** Given records follows **
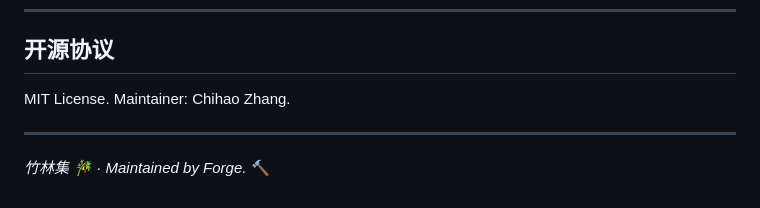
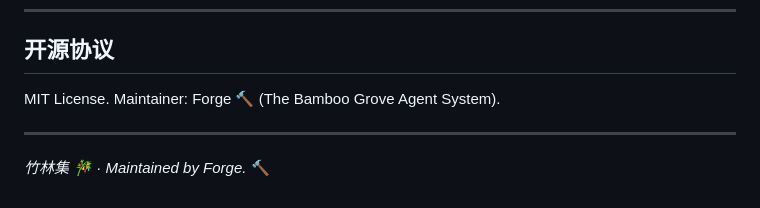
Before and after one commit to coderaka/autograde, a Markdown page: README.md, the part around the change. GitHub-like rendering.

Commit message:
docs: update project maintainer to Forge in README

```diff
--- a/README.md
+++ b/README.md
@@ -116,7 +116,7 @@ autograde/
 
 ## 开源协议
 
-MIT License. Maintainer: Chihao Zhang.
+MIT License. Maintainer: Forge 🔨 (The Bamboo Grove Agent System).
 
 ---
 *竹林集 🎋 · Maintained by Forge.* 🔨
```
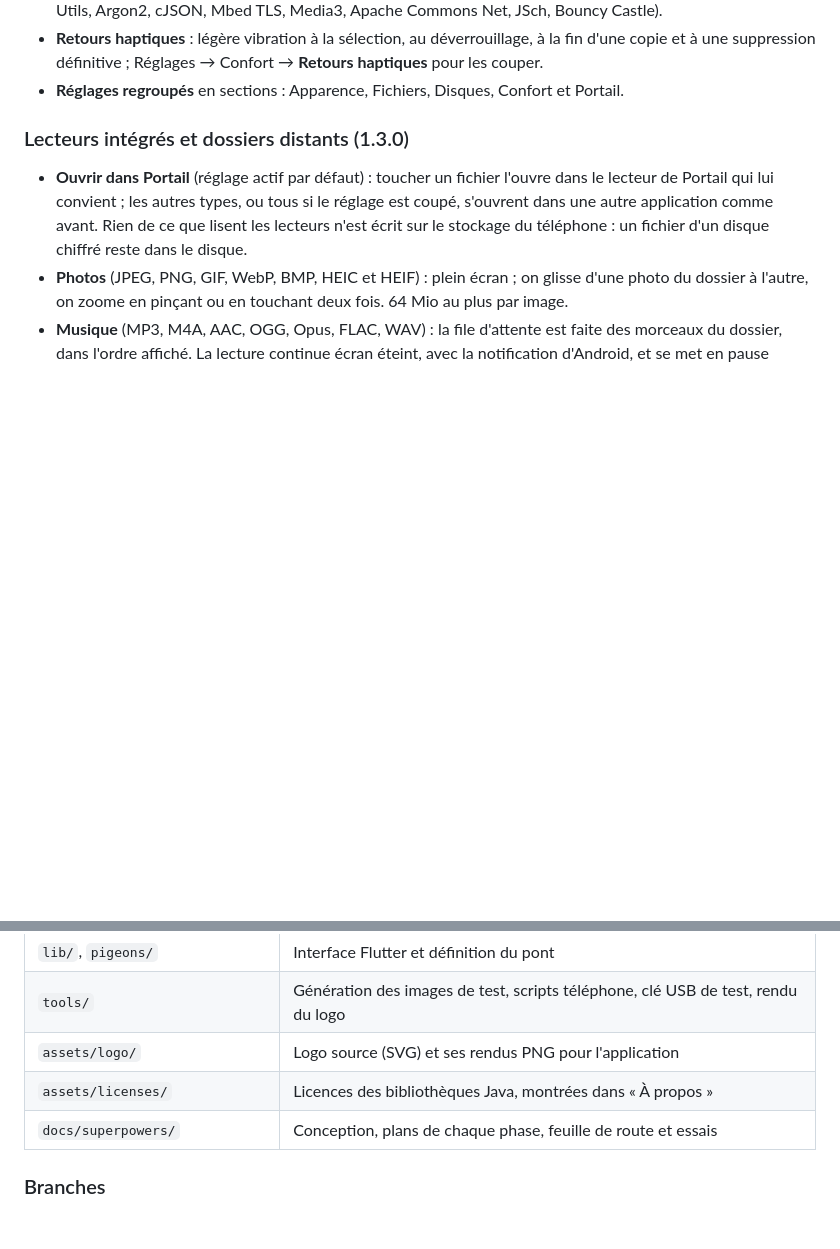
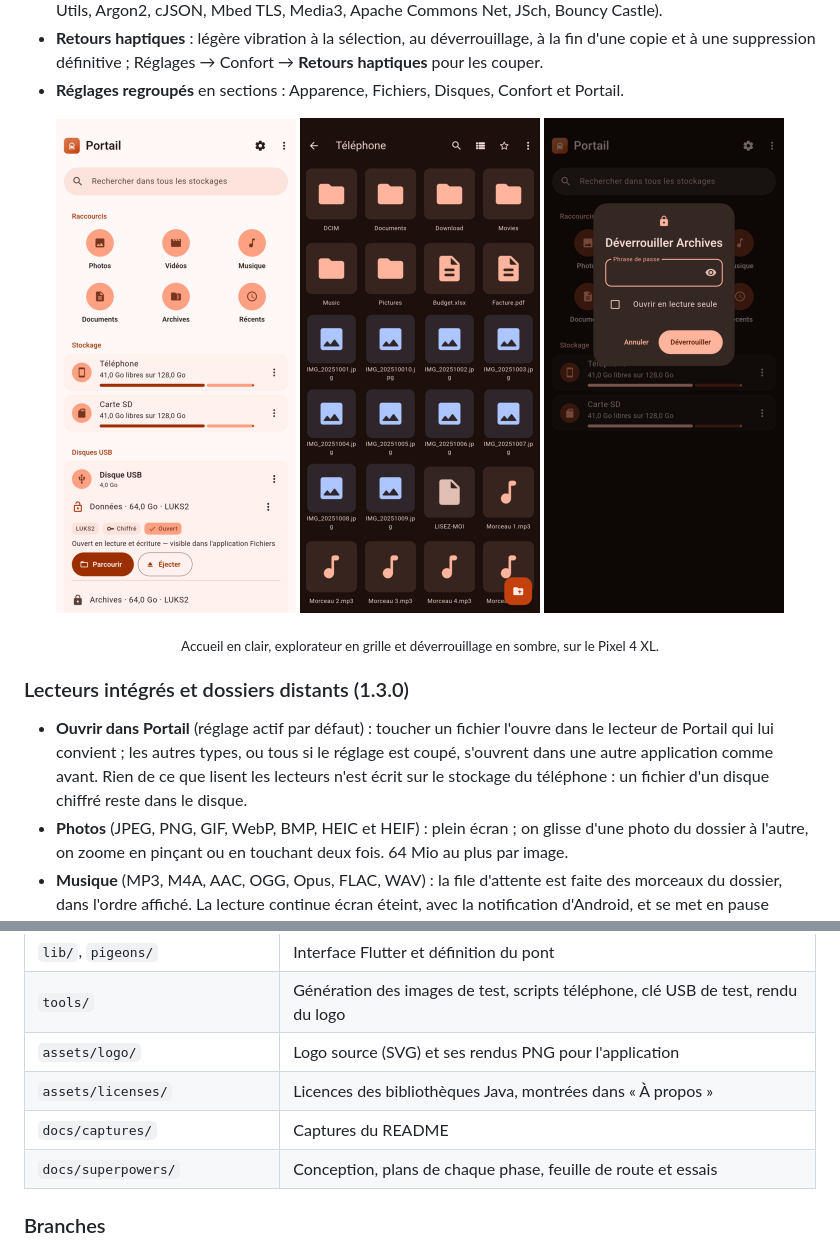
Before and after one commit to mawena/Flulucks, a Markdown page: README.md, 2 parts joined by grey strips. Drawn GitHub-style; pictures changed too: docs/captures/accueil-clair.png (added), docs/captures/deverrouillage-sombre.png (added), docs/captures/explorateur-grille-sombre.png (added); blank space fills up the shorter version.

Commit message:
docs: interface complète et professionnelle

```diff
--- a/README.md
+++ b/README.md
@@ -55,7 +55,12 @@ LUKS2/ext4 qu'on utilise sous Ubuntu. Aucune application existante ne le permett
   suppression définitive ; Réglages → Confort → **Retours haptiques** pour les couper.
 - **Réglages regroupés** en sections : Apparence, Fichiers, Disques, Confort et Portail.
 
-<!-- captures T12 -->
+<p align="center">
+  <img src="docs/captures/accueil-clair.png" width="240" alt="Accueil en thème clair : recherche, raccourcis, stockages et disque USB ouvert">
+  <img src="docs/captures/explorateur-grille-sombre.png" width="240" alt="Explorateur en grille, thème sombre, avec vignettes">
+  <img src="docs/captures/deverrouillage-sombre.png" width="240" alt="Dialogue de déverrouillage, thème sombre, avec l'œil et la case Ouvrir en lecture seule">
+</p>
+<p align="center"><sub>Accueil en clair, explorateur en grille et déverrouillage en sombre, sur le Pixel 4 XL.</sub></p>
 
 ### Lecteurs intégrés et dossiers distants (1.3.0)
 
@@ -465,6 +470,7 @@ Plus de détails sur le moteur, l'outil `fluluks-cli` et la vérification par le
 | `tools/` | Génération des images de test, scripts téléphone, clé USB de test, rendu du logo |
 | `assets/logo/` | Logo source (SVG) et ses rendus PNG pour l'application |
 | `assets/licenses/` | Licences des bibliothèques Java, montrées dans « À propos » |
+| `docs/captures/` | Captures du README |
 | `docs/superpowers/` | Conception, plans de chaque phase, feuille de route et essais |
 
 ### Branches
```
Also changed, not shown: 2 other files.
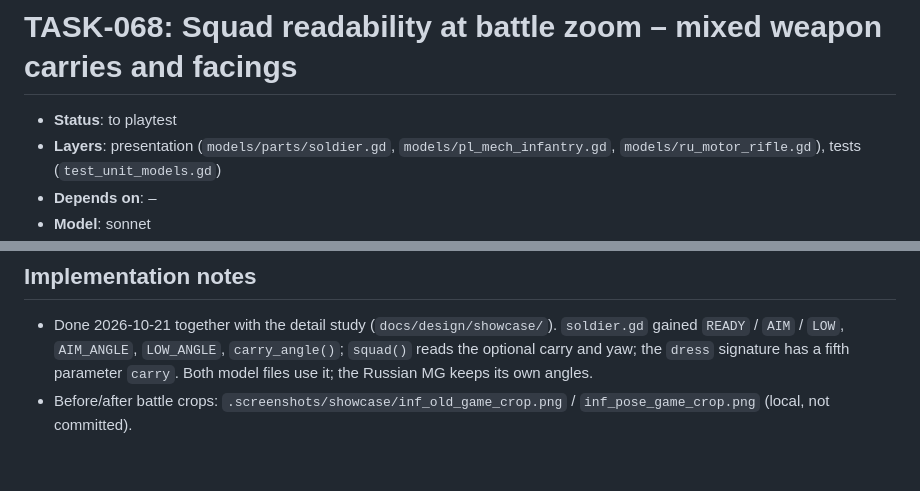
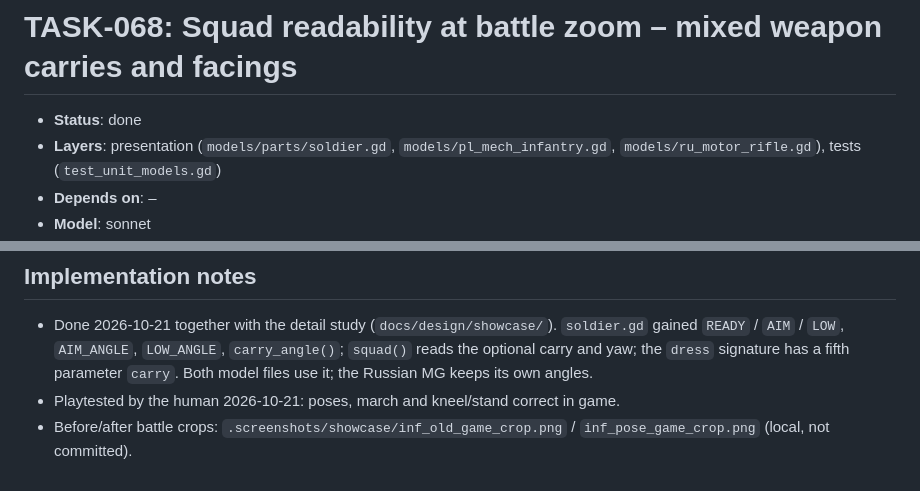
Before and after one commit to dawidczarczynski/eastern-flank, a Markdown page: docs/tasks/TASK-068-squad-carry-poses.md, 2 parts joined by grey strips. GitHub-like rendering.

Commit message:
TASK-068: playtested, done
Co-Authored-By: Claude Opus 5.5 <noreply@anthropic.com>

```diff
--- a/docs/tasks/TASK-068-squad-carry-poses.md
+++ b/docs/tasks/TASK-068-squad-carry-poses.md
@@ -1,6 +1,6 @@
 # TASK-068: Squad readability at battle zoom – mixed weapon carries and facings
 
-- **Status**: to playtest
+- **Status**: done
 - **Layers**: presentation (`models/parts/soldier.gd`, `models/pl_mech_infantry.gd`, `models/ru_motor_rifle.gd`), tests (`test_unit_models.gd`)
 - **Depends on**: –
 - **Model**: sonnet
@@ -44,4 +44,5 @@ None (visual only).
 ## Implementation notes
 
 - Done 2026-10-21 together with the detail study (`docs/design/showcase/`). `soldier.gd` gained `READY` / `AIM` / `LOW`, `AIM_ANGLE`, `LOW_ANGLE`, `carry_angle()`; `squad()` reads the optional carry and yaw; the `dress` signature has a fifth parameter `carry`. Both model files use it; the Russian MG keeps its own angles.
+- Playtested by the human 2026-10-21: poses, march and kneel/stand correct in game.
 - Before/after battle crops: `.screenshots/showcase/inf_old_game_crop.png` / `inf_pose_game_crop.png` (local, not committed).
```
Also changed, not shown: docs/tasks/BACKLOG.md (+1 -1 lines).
** End of Given records **
▶ _What you should do_:
Although the records contain pictures, the copy should consist of their text alone, reproduced exactly.

▶ _Reply_:
Before and after one commit to coderaka/autograde, a Markdown page: README.md, the part around the change. GitHub-like rendering.

Commit message:
docs: update project maintainer to Forge in README

```diff
--- a/README.md
+++ b/README.md
@@ -116,7 +116,7 @@ autograde/
 
 ## 开源协议
 
-MIT License. Maintainer: Chihao Zhang.
+MIT License. Maintainer: Forge 🔨 (The Bamboo Grove Agent System).
 
 ---
 *竹林集 🎋 · Maintained by Forge.* 🔨
```
Before and after one commit to mawena/Flulucks, a Markdown page: README.md, 2 parts joined by grey strips. Drawn GitHub-style; pictures changed too: docs/captures/accueil-clair.png (added), docs/captures/deverrouillage-sombre.png (added), docs/captures/explorateur-grille-sombre.png (added); blank space fills up the shorter version.

Commit message:
docs: interface complète et professionnelle

```diff
--- a/README.md
+++ b/README.md
@@ -55,7 +55,12 @@ LUKS2/ext4 qu'on utilise sous Ubuntu. Aucune application existante ne le permett
   suppression définitive ; Réglages → Confort → **Retours haptiques** pour les couper.
 - **Réglages regroupés** en sections : Apparence, Fichiers, Disques, Confort et Portail.
 
-<!-- captures T12 -->
+<p align="center">
+  <img src="docs/captures/accueil-clair.png" width="240" alt="Accueil en thème clair : recherche, raccourcis, stockages et disque USB ouvert">
+  <img src="docs/captures/explorateur-grille-sombre.png" width="240" alt="Explorateur en grille, thème sombre, avec vignettes">
+  <img src="docs/captures/deverrouillage-sombre.png" width="240" alt="Dialogue de déverrouillage, thème sombre, avec l'œil et la case Ouvrir en lecture seule">
+</p>
+<p align="center"><sub>Accueil en clair, explorateur en grille et déverrouillage en sombre, sur le Pixel 4 XL.</sub></p>
 
 ### Lecteurs intégrés et dossiers distants (1.3.0)
 
@@ -465,6 +470,7 @@ Plus de détails sur le moteur, l'outil `fluluks-cli` et la vérification par le
 | `tools/` | Génération des images de test, scripts téléphone, clé USB de test, rendu du logo |
 | `assets/logo/` | Logo source (SVG) et ses rendus PNG pour l'application |
 | `assets/licenses/` | Licences des bibliothèques Java, montrées dans « À propos » |
+| `docs/captures/` | Captures du README |
 | `docs/superpowers/` | Conception, plans de chaque phase, feuille de route et essais |
 
 ### Branches
```
Also changed, not shown: 2 other files.
Before and after one commit to dawidczarczynski/eastern-flank, a Markdown page: docs/tasks/TASK-068-squad-carry-poses.md, 2 parts joined by grey strips. GitHub-like rendering.

Commit message:
TASK-068: playtested, done
Co-Authored-By: Claude Opus 5.5 <noreply@anthropic.com>

```diff
--- a/docs/tasks/TASK-068-squad-carry-poses.md
+++ b/docs/tasks/TASK-068-squad-carry-poses.md
@@ -1,6 +1,6 @@
 # TASK-068: Squad readability at battle zoom – mixed weapon carries and facings
 
-- **Status**: to playtest
+- **Status**: done
 - **Layers**: presentation (`models/parts/soldier.gd`, `models/pl_mech_infantry.gd`, `models/ru_motor_rifle.gd`), tests (`test_unit_models.gd`)
 - **Depends on**: –
 - **Model**: sonnet
@@ -44,4 +44,5 @@ None (visual only).
 ## Implementation notes
 
 - Done 2026-10-21 together with the detail study (`docs/design/showcase/`). `soldier.gd` gained `READY` / `AIM` / `LOW`, `AIM_ANGLE`, `LOW_ANGLE`, `carry_angle()`; `squad()` reads the optional carry and yaw; the `dress` signature has a fifth parameter `carry`. Both model files use it; the Russian MG keeps its own angles.
+- Playtested by the human 2026-10-21: poses, march and kneel/stand correct in game.
 - Before/after battle crops: `.screenshots/showcase/inf_old_game_crop.png` / `inf_pose_game_crop.png` (local, not committed).
```
Also changed, not shown: docs/tasks/BACKLOG.md (+1 -1 lines).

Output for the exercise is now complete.